Monday morning, 9:30
your life will change
—from Prayer for Tomorrow, the first poem of my chapbook, One Step: prayers and curses.
On the 12th of this month it will be exactly one year ago. I was at work when the call came informing me that my wife’s test results were positive for breast cancer. It was a sucker punch to the gut. Breathing, heart rate, balance, everything is thrown off kilter. The brain becomes an inert blob of jelly sitting in the skull. One staggers off dazed. In that moment I did not make a conscious distinction between my wife and myself. We were both struck as one. This unspeakable thing, this lightning strike out of nowhere had happened to us.
But the tumor was not inside me. It was inside her. It was large and in the doctor’s own words, “aggressive”. Immediate action was required at the exact moment we were least equipped to make rational decisions. In such a situation the mind, broken as it is, knows what it must do, as if the body freezes in the instant one must run. These opposing forces pull in equal measure, setting the mind and body out of phase with each other and the earth. This condition persists. I wanted the sun to come up again but was afraid of what a new day might bring.
It’s like this, step by step, through the process. The mind can’t keep pace with the body. When my wife went through chemotherapy, the first course of which was horrendous, I thought my heart would fail me every day. She was the one suffering. But she never cried, never complained. I was the one who cried, who stumbled, who searched for words.
I’m not proud of my behavior. I tried to hide my tears from her. She needed me strong and I tried to project that image to her. In fact I was astonished by her strength. I made her salads and she inspired me every day. And whenever I asked her where her strength came from she only made a joke, either, “It’s all an illusion” or, “I’m in denial”. Were we both trying to trick ourselves? Both maneuvering our uncooperative bodies into postures that enabled us to step from one day into the next? I watched her don makeup and a wig and perform onstage with the St. Petersbug Opera Company. Her joy in performing helped her overcome the deadening effects of chemo.

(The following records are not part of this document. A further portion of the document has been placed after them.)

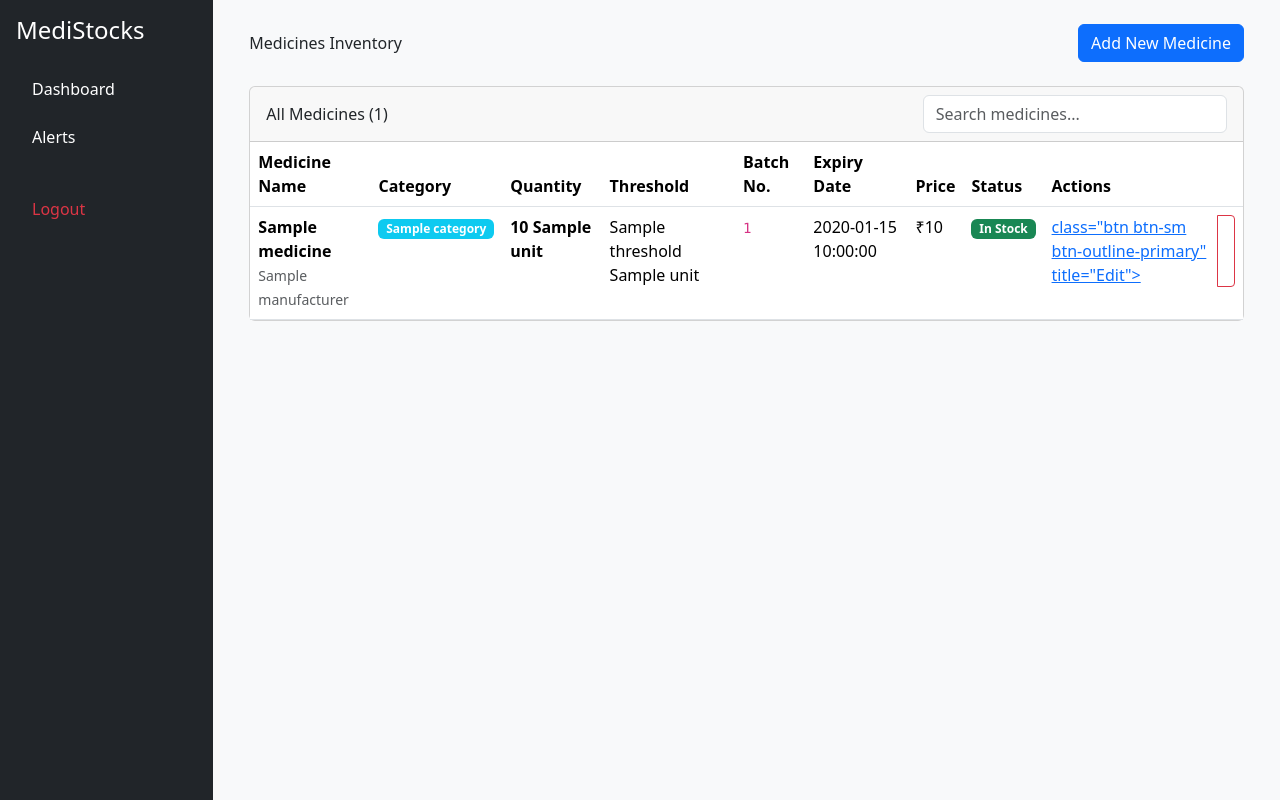
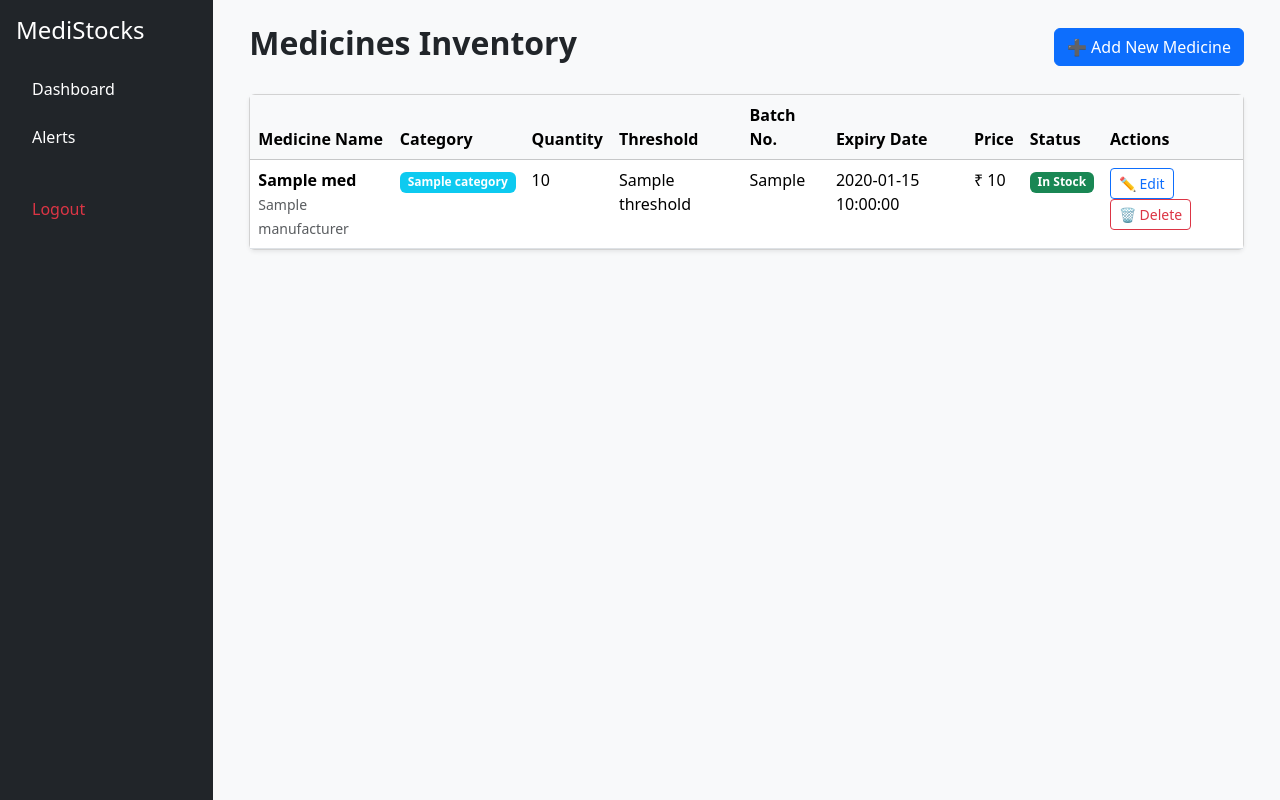
Before and after one commit to janumpallydivya15-netizen/MediStocks, a Flask app: template templates/medicines.html in a window 1280 px wide. Run offline with Flask 3, Linux system fonts and the light colour scheme; the template is opened without the code that fills it: most values are stand-ins (such as "Sample title", 1, 10 or a date in 2020).

Commit message:
medicines.html

```diff
--- a/templates/medicines.html
+++ b/templates/medicines.html
@@ -1,33 +1,22 @@
 {% extends "base.html" %}
 
 {% block content %}
-<div class="container-fluid main-content">
+<div class="container-fluid">
+
+    <!-- Page Header -->
     <div class="d-flex justify-content-between align-items-center mb-4">
-        <div class="page-title mb-0">
-            <i class="bi bi-box-seam"></i>
-            Medicines Inventory
-        </div>
+        <h2 class="fw-bold">Medicines Inventory</h2>
         <a href="{{ url_for('add_medicine') }}" class="btn btn-primary">
-            <i class="bi bi-plus-circle"></i> Add New Medicine
+            ➕ Add New Medicine
         </a>
     </div>
 
-    <div class="card">
-        <div class="card-header">
-            <div class="row align-items-center">
-                <div class="col-md-8">
-                    <i class="bi bi-list-ul"></i> All Medicines ({{ medicines|length }})
-                </div>
-                <div class="col-md-4">
-                    <input type="text" id="searchInput" class="form-control" placeholder="Search medicines...">
-                </div>
-            </div>
-        </div>
+    <!-- Medicines Table -->
+    <div class="card shadow-sm">
         <div class="card-body p-0">
-            {% if medicines %}
-                <div class="table-responsive">
-                    <table class="table table-hover mb-0" id="medicinesTable">
-                        <thead>
+
+            <table class="table table-hover mb-0">
+                <thead class="table-light">
                     <tr>
                         <th>Medicine Name</th>
                         <th>Category</th>
@@ -40,111 +29,61 @@
                         <th>Actions</th>
                     </tr>
                 </thead>
+
                 <tbody>
-                            {% for medicine in medicines %}
+                {% for med in medicines %}
                     <tr>
                         <td>
-                                    <strong>{{ medicine.name }}</strong>
-                                    <br>
-                                    <small class="text-muted">{{ medicine.manufacturer }}</small>
+                            <strong>{{ med.medicine_name }}</strong><br>
+                            <small class="text-muted">{{ med.manufacturer }}</small>
                         </td>
-                                <td><span class="badge bg-info">{{ medicine.category }}</span></td>
+
                         <td>
-                                    <strong class="{% if medicine.quantity <= medicine.threshold %}text-danger{% endif %}">
-                                        {{ medicine.quantity }} {{ medicine.unit }}
-                                    </strong>
+                            <span class="badge bg-info">{{ med.category }}</span>
                         </td>
-                                <td>{{ medicine.threshold }} {{ medicine.unit }}</td>
-                                <td><code>{{ medicine.batch_number }}</code></td>
+
+                        <td>{{ med.quantity }}</td>
+                        <td>{{ med.threshold }}</td>
+                        <td>{{ med.batch_no }}</td>
+                        <td>{{ med.expiry_date }}</td>
+                        <td>₹ {{ med.price }}</td>
+
+                        <!-- Status -->
                         <td>
-                                    {% set exp_date = medicine.expiration_date %}
-                                    {{ exp_date }}
-                                </td>
-                                <td>₹{{ medicine.unit_price }}</td>
-                                <td>
-                                    {% if medicine.quantity <= medicine.threshold %}
-                                        <span class="badge bg-danger">Low Stock</span>
+                            {% if med.quantity|int < med.threshold|int %}
+                                <span class="badge bg-warning">Low Stock</span>
                             {% else %}
                                 <span class="badge bg-success">In Stock</span>
                             {% endif %}
                         </td>
+
+                        <!-- ✅ ACTION BUTTONS -->
                         <td>
-                                    <div class="btn-group" role="group">
-                                        <a href="{{ url_for('edit_medicine', medicine_id=medicine.medicine_id) }}">
+                            <a href="{{ url_for('edit_medicine', medicine_id=med.medicine_id) }}"
+                               class="btn btn-sm btn-outline-primary me-2">
+                                ✏️ Edit
+                            </a>
 
-                                           class="btn btn-sm btn-outline-primary" title="Edit">
-                                            <i class="bi bi-pencil"></i>
+                            <a href="{{ url_for('delete_medicine', medicine_id=med.medicine_id) }}"
+                               class="btn btn-sm btn-outline-danger"
+                               onclick="return confirm('Are you sure you want to delete this medicine?');">
+                                🗑️ Delete
                             </a>
-                                        <button type="button" class="btn btn-sm btn-outline-danger"
-                                                onclick="deleteMedicine('{{ medicine.medicine_id }}', '{{ medicine.name }}')"
-                                                title="Delete">
-                                            <i class="bi bi-trash"></i>
-                                        </button>
-                                    </div>
+                        </td>
+                    </tr>
+                {% else %}
+                    <tr>
+                        <td colspan="9" class="text-center py-4">
+                            No medicines found
                         </td>
                     </tr>
                 {% endfor %}
                 </tbody>
+
             </table>
-                </div>
-            {% else %}
-                <div class="text-center py-5">
-                    <i class="bi bi-inbox" style="font-size: 5rem; color: #ccc;"></i>
-                    <h4 class="mt-3 text-muted">No medicines found</h4>
-                    <p class="text-muted">Start by adding your first medicine to the inventory.</p>
-                    <a href="{{ url_for('add_medicine') }}" class="btn btn-primary mt-3">
-                        <i class="bi bi-plus-circle"></i> Add Medicine
-                    </a>
-                </div>
-            {% endif %}
-        </div>
+
         </div>
     </div>
 
-<!-- Delete Confirmation Modal -->
-<div class="modal fade" id="deleteModal" tabindex="-1">
-    <div class="modal-dialog">
-        <div class="modal-content">
-            <div class="modal-header bg-danger text-white">
-                <h5 class="modal-title"><i class="bi bi-exclamation-triangle"></i> Confirm Delete</h5>
-                <button type="button" class="btn-close btn-close-white" data-bs-dismiss="modal"></button>
-            </div>
-            <div class="modal-body">
-                <p>Are you sure you want to delete <strong id="medicineName"></strong>?</p>
-                <p class="text-muted mb-0">This action cannot be undone.</p>
-            </div>
-            <div class="modal-footer">
-                <button type="button" class="btn btn-secondary" data-bs-dismiss="modal">Cancel</button>
-                <form id="deleteForm" method="POST" style="display: inline;">
-                    <button type="submit" class="btn btn-danger">
-                        <i class="bi bi-trash"></i> Delete
-                    </button>
-                </form>
-            </div>
-        </div>
-    </div>
 </div>
 {% endblock %}
-
-{% block extra_js %}
-<script>
-    // Search functionality
-    document.getElementById('searchInput').addEventListener('keyup', function() {
-        const searchValue = this.value.toLowerCase();
-        const tableRows = document.querySelectorAll('#medicinesTable tbody tr');
-
-        tableRows.forEach(row => {
-            const text = row.textContent.toLowerCase();
-            row.style.display = text.includes(searchValue) ? '' : 'none';
-        });
-    });
-
-    // Delete medicine function
-    function deleteMedicine(medicineId, medicineName) {
-        document.getElementById('medicineName').textContent = medicineName;
-        document.getElementById('deleteForm').action = `/medicines/delete/${medicineId}`;
-        new bootstrap.Modal(document.getElementById('deleteModal')).show();
-    }
-</script>
-
-{% endblock %}
```
Lines whose indentation alone changed are shown as unchanged.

Meanwhile I marched stone-faced through extra hours of work, a red notebook near at hand. But weren’t we really performing something like theater on a daily basis, a theater of denial and postures and poetry and song that enabled us to go on?
While I shed tear after tear she appeared in the morning light with—could it be?—a smile?—ready, open, eager for all of life’s gifts ever-flowing. What could I do but bask in her wonder? I carried the red notebook with me and surprisingly enough Atomic Theory Micro Press liked what I wrote enough to publish it. I’m thankful to them and to those of you who’ll read it. It’s a token to the immensity of life, beyond words, beyond imagination.